Paternity testing in California can be done to determine a child biological parent should this be disputed. Once done, and if conclusive, it then establishes legal obligations and duties owed by a biological parent.
The Law Offices of Edward Misleh, APC is a Sacramento law firm, located in Sacramento, California that practices family law and represents clients in Sacramento, California and clients in Northern California with services they need and deserve when addressing child custody and parent’s rights. Call now our Lawyer Hotline. Call now 916-443-1267.
Paternity testing is done to determine whether or not a particular man is the biological father of a child. This procedure involves collecting and examining the DNA of a small sample of bodily fluid or tissue from a child and the potential father. When a baby is conceived, each parent passes on half of his/her DNA to the baby, whose genetic code (DNA) is a shared mix of only its mother’s and father’s DNA. By collecting and examining a small sample of DNA from the baby and the potential father, a paternity test can confirm or disprove that the potential father is indeed the biological father of the baby.
If parents are married when a child is born, it is presumed that the married couple are the child’s parents – the husband is the father and the wife is the mother.
However, if the parents of a child were not married when the mother became pregnant or when the child was born, the child does not have a legal father until parentage is established. In this case, the biological father who was not married to the mother does not legally have any rights or responsibilities for the child. For that, parentage must be established legally. If a person does not admit that he or she is the parent, the court may order paternity testing for the alleged father, mother, and child.
The law will presume that a person is a child’s other parent under the following circumstances:
- The individual was married to the child’s mother when the child was conceived or born.
- The individual attempted to marry the mother and the child was conceived or born during this time.
- The individual married the mother after the birth and agreed either to have their name on the birth certificate or to support the child.
- The individual represented to others and acted as if the child was his own.
Voluntary Declaration of Paternity
A Voluntary Declaration of Paternity is a statement that, when signed by both parents, establishes them as the legal parents of the child. This declaration can be used in lieu of a court order to establish who the father of the child is when the mother and father are not married to each other. There is no need for paternity testing once a declaration have been provided unless the claim is challenged.
Paternity Testing to Determine Parentage
A man who disputes the fact that he is the father of a child has the right to request that both he and the child undergo paternity testing. Paternity testing is often done by taking saliva samples from the man, child and mother. Paternity testing must be performed pursuant to a court order to establish paternity.
Visitation and Child Support

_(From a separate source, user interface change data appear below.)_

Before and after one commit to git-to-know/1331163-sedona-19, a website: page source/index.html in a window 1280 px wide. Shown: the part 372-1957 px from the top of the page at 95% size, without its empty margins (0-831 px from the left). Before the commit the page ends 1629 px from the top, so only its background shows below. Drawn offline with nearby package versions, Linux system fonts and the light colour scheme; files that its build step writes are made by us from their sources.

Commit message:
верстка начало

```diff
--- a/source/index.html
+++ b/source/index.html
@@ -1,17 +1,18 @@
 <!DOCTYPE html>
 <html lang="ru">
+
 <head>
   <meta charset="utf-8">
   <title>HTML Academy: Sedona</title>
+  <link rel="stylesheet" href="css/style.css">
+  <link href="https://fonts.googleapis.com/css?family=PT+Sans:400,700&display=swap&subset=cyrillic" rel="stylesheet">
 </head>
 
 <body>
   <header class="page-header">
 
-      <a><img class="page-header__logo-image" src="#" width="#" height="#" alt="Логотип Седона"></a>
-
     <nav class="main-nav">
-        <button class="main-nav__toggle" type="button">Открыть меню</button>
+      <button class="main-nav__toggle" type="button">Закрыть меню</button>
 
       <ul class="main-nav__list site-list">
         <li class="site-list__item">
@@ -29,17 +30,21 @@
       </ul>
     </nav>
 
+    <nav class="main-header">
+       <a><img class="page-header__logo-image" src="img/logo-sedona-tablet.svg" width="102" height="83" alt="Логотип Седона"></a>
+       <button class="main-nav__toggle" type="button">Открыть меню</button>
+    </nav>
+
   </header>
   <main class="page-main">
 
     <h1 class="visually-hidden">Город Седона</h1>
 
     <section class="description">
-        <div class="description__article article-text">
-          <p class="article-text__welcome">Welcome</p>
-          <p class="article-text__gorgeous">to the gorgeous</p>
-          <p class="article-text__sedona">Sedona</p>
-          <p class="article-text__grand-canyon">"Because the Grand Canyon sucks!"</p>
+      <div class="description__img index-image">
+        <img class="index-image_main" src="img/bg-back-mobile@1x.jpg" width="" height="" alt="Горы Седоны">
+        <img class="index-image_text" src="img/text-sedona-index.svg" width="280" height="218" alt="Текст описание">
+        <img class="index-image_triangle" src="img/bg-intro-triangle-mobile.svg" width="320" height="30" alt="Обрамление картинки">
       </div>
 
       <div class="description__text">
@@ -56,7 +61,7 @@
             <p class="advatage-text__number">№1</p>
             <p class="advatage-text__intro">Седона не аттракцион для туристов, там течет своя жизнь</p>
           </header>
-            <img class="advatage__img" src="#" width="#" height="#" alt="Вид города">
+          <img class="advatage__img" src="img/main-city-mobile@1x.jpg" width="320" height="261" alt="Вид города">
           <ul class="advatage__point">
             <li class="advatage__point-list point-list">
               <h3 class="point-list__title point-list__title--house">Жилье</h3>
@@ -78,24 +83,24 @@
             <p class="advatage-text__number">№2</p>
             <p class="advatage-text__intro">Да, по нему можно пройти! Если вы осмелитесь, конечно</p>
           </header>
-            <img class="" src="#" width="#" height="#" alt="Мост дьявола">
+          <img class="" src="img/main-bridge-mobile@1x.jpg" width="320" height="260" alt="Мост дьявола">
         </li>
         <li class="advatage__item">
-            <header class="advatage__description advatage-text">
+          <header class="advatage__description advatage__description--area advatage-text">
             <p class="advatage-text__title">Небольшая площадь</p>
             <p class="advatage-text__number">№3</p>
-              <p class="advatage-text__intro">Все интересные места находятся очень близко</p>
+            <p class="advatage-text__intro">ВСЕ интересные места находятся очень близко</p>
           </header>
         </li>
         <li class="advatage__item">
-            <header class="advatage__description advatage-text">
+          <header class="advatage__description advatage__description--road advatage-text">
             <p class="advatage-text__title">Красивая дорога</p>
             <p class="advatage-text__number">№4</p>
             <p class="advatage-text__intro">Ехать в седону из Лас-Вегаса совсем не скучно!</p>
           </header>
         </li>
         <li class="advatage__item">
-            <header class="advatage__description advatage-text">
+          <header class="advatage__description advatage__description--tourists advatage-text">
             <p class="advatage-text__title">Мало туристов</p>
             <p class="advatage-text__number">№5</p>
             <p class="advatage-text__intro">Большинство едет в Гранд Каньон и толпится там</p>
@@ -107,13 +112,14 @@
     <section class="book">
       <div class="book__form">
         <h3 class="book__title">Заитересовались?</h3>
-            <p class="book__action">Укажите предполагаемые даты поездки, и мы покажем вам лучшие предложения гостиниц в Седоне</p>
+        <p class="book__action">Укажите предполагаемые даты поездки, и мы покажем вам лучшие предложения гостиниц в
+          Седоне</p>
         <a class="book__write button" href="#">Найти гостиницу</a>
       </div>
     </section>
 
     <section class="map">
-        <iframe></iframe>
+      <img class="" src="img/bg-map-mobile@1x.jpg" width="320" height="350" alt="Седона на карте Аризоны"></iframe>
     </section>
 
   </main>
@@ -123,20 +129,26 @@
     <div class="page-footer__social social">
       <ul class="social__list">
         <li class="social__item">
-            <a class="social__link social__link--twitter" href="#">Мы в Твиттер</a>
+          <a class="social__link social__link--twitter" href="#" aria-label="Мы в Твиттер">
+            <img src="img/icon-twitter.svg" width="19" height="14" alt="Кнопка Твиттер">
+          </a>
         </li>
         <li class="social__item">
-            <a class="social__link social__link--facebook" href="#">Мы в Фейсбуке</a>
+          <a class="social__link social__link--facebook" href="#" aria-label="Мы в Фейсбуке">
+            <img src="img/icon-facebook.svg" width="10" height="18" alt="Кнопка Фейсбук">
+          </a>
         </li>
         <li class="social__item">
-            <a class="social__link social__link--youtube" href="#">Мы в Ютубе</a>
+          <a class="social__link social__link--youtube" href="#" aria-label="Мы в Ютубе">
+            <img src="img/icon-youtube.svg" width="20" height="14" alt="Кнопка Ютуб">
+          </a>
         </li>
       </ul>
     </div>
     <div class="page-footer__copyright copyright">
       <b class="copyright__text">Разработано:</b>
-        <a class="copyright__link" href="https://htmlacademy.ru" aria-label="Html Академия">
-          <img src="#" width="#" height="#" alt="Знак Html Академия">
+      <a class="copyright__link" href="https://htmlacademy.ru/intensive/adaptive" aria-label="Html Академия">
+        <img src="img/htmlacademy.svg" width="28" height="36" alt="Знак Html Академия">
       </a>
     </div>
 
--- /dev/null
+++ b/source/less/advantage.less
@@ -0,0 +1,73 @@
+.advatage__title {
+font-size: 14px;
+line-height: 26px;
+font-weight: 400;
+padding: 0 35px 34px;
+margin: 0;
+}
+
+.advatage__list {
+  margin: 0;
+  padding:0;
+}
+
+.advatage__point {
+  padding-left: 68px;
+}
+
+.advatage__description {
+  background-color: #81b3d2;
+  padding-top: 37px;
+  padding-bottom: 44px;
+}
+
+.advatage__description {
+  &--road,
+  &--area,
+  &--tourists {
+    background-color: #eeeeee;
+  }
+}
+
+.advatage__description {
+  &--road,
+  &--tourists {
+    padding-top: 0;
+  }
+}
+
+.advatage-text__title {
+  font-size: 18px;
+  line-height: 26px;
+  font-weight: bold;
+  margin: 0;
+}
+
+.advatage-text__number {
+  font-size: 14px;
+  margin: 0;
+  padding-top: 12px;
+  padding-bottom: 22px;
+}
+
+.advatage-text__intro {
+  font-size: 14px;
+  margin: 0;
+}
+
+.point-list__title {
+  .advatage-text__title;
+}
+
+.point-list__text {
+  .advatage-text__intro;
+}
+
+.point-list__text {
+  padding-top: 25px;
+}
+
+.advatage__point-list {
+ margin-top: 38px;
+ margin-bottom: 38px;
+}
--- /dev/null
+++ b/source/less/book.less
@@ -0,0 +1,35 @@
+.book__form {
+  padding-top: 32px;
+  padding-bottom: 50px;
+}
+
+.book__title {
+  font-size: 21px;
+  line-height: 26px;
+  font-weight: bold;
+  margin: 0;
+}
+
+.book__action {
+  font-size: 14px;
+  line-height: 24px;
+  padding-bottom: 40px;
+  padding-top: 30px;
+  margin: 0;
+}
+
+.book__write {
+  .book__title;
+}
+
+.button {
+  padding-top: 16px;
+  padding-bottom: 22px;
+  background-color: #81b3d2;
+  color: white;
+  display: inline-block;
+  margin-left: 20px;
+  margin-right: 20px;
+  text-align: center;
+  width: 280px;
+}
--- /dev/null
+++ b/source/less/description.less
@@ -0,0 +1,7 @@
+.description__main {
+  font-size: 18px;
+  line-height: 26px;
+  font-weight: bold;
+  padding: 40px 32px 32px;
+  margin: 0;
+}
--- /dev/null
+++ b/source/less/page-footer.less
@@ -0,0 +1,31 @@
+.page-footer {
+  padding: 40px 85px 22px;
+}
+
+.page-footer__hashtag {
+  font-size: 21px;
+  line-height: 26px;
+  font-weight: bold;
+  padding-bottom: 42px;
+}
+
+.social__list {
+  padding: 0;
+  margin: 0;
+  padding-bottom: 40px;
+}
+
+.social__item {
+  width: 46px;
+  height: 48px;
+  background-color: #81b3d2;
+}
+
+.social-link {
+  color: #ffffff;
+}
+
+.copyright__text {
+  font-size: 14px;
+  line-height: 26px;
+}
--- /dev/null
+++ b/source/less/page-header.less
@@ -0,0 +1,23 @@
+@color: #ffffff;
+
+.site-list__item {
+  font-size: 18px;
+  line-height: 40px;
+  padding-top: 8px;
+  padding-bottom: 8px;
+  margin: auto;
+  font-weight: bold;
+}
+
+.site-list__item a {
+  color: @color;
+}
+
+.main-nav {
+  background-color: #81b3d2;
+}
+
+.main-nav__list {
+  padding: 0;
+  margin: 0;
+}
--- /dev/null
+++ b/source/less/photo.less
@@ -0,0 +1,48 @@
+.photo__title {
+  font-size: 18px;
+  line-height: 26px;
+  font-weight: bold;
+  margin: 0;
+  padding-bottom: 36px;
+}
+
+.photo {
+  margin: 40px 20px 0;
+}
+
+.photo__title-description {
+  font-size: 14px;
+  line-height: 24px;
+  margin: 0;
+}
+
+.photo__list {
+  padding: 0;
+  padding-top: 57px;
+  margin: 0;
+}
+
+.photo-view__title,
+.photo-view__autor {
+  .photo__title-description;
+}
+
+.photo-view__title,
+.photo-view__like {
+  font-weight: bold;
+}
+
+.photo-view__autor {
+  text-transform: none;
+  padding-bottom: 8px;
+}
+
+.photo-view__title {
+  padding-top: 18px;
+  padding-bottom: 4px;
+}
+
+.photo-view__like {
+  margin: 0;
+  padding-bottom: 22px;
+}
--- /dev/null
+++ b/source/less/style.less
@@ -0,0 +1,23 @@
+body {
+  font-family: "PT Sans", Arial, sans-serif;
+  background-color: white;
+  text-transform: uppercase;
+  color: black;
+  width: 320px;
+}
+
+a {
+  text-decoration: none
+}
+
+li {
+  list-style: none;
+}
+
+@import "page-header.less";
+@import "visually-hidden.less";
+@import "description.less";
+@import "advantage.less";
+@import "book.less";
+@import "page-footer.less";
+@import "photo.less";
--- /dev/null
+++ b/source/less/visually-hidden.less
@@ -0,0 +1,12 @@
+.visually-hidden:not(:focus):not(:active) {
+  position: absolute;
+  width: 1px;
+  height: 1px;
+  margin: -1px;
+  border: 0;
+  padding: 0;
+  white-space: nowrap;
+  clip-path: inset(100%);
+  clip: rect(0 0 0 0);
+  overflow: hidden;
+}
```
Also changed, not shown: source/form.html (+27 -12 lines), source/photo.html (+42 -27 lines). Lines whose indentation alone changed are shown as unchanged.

Establishing parentage is necessary before custody, visitation, or child support will be ordered by a court. Once a person is established as the father or mother of a child, he or she will have all the rights and responsibilities of a parent:
- The parent will able to request custody and visitation orders from the court so that he or she can legally visit with his or her child.
- The parent will be responsible for paying child support and will have to pay half of the uninsured health-care costs for the children and half of the child-care costs that result from the custodial parent getting or having a job or going to school.
If a person is established as a legal parent of a child, that person MUST financially support the child. It is a crime for a legal parent to fail to support his or her child. A legal parent also has the right to get custody or visitation rights related to the child.
CALL NOW TO MAKE AN APPOINTMENT
For more information about child custody, click on one of the following links: